Search term "offset": copy each line of the records that contains it.

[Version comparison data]

──────────

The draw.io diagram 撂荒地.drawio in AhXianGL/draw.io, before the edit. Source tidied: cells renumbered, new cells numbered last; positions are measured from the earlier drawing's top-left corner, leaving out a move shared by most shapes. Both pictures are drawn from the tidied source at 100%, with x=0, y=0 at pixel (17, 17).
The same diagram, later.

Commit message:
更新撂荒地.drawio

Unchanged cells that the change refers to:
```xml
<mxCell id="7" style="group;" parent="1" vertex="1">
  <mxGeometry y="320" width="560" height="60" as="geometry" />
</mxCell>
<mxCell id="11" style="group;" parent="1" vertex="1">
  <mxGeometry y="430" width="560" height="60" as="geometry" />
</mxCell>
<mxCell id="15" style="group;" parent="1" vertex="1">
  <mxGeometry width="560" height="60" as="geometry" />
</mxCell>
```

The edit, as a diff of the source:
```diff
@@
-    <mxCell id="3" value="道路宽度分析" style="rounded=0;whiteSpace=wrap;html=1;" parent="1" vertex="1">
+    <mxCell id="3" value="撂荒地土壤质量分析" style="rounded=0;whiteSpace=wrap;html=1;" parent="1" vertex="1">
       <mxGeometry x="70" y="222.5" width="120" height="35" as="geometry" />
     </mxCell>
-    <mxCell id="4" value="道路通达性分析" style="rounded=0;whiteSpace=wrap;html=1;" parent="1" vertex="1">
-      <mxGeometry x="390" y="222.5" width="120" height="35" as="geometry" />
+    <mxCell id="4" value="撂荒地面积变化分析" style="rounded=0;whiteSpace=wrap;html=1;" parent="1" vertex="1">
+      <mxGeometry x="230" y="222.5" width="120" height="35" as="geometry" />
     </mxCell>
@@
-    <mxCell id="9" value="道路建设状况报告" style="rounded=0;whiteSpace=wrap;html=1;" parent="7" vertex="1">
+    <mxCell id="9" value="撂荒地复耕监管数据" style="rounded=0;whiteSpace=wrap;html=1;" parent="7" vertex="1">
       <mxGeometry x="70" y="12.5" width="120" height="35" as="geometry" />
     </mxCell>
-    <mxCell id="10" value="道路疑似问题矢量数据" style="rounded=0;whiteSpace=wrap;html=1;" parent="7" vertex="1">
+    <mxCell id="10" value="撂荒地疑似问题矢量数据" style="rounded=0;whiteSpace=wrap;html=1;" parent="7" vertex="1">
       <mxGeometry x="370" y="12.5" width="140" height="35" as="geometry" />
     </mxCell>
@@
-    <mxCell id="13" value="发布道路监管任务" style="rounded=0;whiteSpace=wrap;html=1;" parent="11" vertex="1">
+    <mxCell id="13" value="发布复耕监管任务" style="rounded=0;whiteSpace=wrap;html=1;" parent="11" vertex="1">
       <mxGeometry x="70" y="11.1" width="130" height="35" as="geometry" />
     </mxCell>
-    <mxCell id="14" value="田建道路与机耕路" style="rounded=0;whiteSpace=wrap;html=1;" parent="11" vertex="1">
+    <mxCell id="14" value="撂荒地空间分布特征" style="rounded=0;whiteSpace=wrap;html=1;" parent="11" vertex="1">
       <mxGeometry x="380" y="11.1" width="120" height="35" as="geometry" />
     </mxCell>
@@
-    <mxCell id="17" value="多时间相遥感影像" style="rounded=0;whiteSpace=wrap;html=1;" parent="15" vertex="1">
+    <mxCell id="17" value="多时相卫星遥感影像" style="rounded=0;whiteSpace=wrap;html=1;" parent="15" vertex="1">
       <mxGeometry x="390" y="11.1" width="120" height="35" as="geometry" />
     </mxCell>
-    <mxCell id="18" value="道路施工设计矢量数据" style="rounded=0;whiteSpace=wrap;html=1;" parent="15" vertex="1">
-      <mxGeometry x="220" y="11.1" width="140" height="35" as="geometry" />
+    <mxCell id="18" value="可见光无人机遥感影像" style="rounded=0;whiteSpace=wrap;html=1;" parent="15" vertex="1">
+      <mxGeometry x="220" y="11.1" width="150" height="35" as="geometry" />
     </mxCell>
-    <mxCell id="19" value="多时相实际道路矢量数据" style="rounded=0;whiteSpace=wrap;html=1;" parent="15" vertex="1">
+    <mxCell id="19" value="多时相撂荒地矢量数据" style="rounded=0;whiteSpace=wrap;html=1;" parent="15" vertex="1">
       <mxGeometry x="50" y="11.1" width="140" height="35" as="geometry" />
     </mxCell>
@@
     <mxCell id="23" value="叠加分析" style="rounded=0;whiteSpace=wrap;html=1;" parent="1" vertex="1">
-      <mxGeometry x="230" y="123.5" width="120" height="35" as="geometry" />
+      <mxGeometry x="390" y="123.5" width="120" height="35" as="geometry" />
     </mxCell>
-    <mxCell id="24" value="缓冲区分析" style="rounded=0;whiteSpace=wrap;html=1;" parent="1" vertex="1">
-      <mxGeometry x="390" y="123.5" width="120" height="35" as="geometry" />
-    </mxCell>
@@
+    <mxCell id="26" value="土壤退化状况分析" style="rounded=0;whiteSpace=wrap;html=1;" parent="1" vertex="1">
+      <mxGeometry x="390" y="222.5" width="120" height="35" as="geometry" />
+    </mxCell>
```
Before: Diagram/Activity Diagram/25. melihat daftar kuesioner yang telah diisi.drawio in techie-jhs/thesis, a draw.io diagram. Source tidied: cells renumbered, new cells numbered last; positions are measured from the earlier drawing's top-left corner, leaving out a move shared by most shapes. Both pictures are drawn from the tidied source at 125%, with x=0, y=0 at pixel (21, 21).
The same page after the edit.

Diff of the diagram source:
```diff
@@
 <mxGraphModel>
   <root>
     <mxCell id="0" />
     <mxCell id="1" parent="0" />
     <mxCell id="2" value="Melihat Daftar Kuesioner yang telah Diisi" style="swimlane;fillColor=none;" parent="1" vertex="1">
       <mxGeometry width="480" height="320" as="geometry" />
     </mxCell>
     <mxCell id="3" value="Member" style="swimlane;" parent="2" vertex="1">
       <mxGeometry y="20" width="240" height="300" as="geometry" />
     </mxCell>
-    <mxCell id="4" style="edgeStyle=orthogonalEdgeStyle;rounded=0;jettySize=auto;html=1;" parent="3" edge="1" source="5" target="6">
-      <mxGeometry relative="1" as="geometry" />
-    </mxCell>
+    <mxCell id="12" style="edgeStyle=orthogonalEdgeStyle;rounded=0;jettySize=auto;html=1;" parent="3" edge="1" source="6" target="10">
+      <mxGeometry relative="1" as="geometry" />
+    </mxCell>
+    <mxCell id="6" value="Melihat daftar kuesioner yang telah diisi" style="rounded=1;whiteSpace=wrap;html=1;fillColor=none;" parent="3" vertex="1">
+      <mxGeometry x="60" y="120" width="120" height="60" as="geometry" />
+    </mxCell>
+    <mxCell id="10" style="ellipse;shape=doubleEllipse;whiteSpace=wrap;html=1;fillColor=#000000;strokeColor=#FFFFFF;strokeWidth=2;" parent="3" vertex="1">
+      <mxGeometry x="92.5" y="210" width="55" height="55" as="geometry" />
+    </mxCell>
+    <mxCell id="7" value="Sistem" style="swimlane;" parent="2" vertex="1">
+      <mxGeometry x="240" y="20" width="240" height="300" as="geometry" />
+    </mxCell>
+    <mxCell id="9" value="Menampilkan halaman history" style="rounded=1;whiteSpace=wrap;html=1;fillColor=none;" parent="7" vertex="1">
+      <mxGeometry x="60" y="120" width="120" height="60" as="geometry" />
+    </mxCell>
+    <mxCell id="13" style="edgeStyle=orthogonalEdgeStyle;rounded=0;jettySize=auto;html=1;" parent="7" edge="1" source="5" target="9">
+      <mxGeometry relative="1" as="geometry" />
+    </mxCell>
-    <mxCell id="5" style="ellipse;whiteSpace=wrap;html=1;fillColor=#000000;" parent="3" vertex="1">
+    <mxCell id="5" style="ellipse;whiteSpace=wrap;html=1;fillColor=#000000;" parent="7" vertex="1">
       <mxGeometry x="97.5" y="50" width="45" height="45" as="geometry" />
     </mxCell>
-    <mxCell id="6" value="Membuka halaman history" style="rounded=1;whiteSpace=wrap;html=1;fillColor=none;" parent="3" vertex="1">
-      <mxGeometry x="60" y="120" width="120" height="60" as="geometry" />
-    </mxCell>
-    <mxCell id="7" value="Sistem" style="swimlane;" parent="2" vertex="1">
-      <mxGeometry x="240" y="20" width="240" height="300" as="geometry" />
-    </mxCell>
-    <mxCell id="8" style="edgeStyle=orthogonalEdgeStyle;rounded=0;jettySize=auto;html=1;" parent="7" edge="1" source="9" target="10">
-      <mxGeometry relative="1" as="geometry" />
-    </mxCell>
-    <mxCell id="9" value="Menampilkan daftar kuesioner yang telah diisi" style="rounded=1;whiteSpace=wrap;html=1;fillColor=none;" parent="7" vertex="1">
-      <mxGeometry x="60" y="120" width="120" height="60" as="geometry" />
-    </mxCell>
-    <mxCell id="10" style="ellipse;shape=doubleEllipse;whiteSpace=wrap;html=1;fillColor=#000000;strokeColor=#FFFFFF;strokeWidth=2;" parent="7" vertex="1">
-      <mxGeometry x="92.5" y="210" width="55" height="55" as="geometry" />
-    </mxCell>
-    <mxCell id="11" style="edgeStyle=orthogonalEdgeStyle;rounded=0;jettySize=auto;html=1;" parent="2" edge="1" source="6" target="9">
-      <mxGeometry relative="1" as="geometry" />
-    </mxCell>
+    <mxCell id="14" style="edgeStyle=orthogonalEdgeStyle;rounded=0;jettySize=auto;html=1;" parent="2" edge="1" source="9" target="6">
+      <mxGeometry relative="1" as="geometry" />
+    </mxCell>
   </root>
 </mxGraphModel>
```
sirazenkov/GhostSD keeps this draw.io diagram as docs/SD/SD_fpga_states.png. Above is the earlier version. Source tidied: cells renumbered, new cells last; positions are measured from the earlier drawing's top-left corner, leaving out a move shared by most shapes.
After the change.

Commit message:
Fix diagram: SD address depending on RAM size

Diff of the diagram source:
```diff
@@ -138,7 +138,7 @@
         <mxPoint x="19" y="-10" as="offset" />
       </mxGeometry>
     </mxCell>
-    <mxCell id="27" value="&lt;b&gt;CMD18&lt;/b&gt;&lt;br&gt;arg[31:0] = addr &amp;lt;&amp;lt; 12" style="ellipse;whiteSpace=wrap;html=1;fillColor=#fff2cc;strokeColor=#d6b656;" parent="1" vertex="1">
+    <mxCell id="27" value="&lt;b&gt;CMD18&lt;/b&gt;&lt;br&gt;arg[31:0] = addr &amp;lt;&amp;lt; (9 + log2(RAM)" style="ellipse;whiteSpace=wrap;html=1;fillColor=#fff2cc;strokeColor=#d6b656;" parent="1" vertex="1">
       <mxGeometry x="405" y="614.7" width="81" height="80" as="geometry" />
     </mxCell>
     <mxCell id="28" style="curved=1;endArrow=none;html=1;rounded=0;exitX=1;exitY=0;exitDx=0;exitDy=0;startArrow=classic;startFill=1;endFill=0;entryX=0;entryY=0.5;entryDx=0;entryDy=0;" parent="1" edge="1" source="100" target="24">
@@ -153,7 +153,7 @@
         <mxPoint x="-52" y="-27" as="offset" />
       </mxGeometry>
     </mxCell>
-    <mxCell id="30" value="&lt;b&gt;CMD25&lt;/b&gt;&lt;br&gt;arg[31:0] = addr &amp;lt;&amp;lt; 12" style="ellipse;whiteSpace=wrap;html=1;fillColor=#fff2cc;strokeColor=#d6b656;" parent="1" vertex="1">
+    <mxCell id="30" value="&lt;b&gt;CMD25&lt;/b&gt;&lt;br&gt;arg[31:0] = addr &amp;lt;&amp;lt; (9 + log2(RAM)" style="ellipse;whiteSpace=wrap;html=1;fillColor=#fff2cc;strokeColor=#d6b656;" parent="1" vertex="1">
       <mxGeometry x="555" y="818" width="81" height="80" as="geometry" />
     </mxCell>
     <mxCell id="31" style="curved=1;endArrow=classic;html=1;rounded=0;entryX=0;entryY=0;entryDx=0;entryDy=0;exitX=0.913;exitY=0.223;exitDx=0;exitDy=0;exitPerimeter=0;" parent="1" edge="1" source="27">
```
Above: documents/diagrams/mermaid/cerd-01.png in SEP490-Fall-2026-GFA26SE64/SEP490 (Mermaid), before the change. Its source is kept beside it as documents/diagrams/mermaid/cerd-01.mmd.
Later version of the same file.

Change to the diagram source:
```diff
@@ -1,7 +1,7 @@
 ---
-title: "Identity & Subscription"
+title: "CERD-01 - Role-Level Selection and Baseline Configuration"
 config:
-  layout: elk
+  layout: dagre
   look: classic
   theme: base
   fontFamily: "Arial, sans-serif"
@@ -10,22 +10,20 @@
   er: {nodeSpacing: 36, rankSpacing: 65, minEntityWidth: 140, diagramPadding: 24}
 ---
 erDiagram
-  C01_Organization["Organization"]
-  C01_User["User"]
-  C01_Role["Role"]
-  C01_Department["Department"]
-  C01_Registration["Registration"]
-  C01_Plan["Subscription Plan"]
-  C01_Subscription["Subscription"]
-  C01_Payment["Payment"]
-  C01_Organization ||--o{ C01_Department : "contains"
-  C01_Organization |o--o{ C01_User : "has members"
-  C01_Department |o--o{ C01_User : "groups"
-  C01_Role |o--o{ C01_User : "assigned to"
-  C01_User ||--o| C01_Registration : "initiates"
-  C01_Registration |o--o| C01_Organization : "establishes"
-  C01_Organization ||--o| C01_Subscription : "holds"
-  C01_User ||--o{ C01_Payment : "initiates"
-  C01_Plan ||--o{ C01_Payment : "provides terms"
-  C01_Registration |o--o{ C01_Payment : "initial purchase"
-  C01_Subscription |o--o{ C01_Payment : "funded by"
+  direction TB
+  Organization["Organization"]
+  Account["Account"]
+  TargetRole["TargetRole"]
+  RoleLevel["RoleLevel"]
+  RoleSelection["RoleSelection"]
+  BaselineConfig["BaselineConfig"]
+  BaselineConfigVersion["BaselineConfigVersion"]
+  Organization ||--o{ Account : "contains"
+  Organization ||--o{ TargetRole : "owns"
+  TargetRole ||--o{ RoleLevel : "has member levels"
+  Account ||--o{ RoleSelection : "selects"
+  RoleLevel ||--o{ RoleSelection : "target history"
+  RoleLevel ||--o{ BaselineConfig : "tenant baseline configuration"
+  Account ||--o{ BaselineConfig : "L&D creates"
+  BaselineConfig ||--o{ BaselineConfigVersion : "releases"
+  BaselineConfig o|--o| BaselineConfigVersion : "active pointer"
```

──────────

◆ **Response to the exercise**
         <mxPoint x="19" y="-10" as="offset" />
         <mxPoint x="-52" y="-27" as="offset" />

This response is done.